Industry experts estimate that over 75% of Alpine skiers buy ski boots that are between one and two full sizes too big for their feet. Too big, too wide or too loose boots compromise whatever control we may have over our skis. For novices and beginners, they can make skiing feel like driving a tractor-trailer with bald tires and no power steering. For intermediates and advanced skiers, oversized boots can lead to pressure points, cold feet, skier’s toe, shin bang, and the loss of pleasure, or even interest, in skiing. Not to mention the added cost of having to replace otherwise great boots.
If you must err on size, buy a boot that’s a bit small. A good boot fitter can stretch, grind, punch or otherwise enlarge a good quality boot by up to one full size. It’s almost impossible to make an oversized ski boot smaller.
Mistake No. 3: Buying the wrong last or width
In ski boots, ‘last size’ refers to the boots’ width at its widest point, the forefoot or ball of your foot. Until recently, high-performance and racing boots had narrow (95 – 98mm) lasts, while beginner and intermediate boots typically had wide (102 -106mm) lasts. As a result, expert skiers with wide feet had to buy boots that were too big in order to accommodate their wide feet.
Manufacturers now build high-performance and racing boots in a variety of lasts (93 to 105mm) and some custom boot makers offer models that are even wider. A good boot fitter will ensure the boots’ last size matches the width of your foot. Going up a size is no solution. Getting the right last size is.
Mistake No. 4: Buying the wrong flex of ski boot…

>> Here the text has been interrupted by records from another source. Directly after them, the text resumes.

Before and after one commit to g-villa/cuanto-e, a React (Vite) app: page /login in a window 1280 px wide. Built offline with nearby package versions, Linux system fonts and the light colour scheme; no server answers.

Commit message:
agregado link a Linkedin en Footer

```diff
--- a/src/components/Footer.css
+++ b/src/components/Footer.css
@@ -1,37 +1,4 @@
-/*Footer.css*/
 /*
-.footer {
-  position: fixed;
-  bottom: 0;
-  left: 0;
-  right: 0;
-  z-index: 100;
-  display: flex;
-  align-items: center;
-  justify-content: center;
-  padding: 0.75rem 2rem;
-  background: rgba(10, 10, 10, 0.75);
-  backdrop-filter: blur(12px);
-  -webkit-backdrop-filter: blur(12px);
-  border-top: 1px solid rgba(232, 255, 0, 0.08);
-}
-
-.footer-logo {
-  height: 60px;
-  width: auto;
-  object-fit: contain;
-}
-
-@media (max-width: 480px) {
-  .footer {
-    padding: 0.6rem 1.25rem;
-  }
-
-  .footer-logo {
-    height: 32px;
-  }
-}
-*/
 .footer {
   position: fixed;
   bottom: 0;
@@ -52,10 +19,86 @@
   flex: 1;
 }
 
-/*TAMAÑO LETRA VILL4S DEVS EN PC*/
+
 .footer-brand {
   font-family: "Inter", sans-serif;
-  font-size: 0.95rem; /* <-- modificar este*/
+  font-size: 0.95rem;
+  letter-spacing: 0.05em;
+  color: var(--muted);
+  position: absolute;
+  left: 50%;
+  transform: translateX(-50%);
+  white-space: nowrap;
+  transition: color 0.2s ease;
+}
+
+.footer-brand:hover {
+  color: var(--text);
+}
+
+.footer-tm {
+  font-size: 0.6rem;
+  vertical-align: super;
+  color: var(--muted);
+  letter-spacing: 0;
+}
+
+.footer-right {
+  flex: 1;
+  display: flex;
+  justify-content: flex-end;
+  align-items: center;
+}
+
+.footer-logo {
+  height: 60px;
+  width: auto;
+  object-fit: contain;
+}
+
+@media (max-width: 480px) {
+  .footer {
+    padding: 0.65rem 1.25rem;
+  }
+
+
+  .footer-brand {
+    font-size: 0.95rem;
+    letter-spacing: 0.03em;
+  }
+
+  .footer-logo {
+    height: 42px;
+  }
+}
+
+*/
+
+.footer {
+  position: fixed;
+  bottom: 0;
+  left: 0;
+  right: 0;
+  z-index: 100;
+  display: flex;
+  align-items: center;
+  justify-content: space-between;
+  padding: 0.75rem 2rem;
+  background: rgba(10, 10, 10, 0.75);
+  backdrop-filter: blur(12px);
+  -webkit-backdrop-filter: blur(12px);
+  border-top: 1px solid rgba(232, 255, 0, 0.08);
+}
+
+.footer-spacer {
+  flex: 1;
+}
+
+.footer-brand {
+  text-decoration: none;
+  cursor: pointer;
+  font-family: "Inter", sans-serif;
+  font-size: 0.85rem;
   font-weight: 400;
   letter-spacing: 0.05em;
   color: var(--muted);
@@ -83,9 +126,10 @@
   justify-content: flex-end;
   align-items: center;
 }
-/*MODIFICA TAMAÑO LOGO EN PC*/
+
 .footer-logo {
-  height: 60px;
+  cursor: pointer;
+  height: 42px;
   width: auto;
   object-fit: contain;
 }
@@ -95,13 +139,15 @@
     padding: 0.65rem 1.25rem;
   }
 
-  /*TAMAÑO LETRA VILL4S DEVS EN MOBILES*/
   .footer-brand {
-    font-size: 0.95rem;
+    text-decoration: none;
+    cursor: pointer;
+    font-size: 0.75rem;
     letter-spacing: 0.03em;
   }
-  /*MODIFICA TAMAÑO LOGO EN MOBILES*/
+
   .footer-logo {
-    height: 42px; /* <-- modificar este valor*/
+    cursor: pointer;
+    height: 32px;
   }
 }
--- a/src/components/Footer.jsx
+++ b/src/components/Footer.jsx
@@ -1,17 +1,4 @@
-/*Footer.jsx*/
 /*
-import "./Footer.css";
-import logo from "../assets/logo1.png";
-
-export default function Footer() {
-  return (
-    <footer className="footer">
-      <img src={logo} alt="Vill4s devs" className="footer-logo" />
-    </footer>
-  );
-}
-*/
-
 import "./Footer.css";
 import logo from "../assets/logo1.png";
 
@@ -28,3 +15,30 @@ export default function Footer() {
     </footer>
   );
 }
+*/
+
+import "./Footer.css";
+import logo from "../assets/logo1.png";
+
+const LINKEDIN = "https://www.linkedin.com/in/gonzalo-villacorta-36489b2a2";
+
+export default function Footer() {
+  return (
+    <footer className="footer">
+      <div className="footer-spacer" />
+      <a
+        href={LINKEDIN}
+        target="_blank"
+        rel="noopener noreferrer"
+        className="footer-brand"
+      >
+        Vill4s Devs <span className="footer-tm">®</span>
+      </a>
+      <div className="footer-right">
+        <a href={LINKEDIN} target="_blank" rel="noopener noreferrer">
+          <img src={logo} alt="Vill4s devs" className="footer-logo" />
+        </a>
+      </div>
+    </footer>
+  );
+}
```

In the past, skiers with narrow feet often ended up in soft, oversized boots or stiff, narrow racing boots regardless of their skiing ability. Once again, manufacturers responded by offering boots in a variety of flexes (usually from 90 to 150), the higher the number, the stiffer the boot. Like shoe sizes, flex numbers or indices vary from manufacturer to manufacturer.
A good boot fitter will match the boots’ flex to your size, weight, ability and skiing style. As a general rule, heavier, stronger speedsters need stiffer, beefier boots.
Mistake No. 5: Keeping up appearances…
Today, ski boots come in so many different styles, shapes and colours it’s easy to find one you’ll like. But if they don’t fit your feet, needs, ability or budget they’re not for you. That said, many men and women buy boots that match their skis or ski outfits, regardless of how they actually fit.
If matching is a must, then start with properly fitted boots and go from there.
Mistake Number 6: My friend, spouse, whatever swears by their…
Just because so-and-so swears by their SPYZ 297s, that doesn’t mean they’re right for you. Good ski shops carry a variety of brands. Each brand has its own fit, lasts, flexes and characteristics. Today, it’s safe to say that they’re all good. Trust the boot fitter, not your friends, to find the best make and model for you.
Mistake Number 7: Stretching the truth...
In skiing two things never lie. The tracks our skis make in the snow. The signs the snow leaves on our skis. Just because you ski a run marked ‘expert’ doesn’t mean you’re an expert. Honestly is always the best policy. The last thing a good boot fitter wants is to sell you the wrong boots.
Special thanks to Marc-André Fournier of UBAC Ski Vélo in Bromont, Québec for his invaluable assistance in compiling this article. – df